● What is being asked
All lines in the records below that hold "span" are to be shown.

(Data excerpts)
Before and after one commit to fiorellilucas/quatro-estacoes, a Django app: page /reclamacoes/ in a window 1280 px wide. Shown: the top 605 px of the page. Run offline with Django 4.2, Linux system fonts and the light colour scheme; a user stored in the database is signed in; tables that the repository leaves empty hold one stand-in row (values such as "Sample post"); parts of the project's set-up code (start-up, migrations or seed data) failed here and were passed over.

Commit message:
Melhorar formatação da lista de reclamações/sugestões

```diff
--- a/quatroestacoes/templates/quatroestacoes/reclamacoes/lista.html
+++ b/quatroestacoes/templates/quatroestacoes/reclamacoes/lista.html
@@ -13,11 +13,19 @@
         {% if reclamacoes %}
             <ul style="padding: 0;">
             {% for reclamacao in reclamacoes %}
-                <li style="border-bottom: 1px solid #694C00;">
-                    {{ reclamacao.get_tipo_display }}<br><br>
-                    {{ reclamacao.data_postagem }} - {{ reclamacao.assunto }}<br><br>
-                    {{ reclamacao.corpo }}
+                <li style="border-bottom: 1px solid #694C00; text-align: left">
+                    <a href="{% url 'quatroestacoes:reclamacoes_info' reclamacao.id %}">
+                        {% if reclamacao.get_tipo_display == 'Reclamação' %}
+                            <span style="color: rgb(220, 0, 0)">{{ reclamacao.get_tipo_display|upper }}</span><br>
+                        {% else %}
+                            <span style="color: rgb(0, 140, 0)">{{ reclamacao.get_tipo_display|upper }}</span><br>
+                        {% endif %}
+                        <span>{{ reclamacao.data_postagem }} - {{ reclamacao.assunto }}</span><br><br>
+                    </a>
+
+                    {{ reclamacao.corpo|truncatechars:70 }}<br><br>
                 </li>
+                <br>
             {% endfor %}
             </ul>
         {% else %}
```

● Answer to this problem
+                            <span style="color: rgb(220, 0, 0)">{{ reclamacao.get_tipo_display|upper }}</span><br>
+                            <span style="color: rgb(0, 140, 0)">{{ reclamacao.get_tipo_display|upper }}</span><br>
+                        <span>{{ reclamacao.data_postagem }} - {{ reclamacao.assunto }}</span><br><br>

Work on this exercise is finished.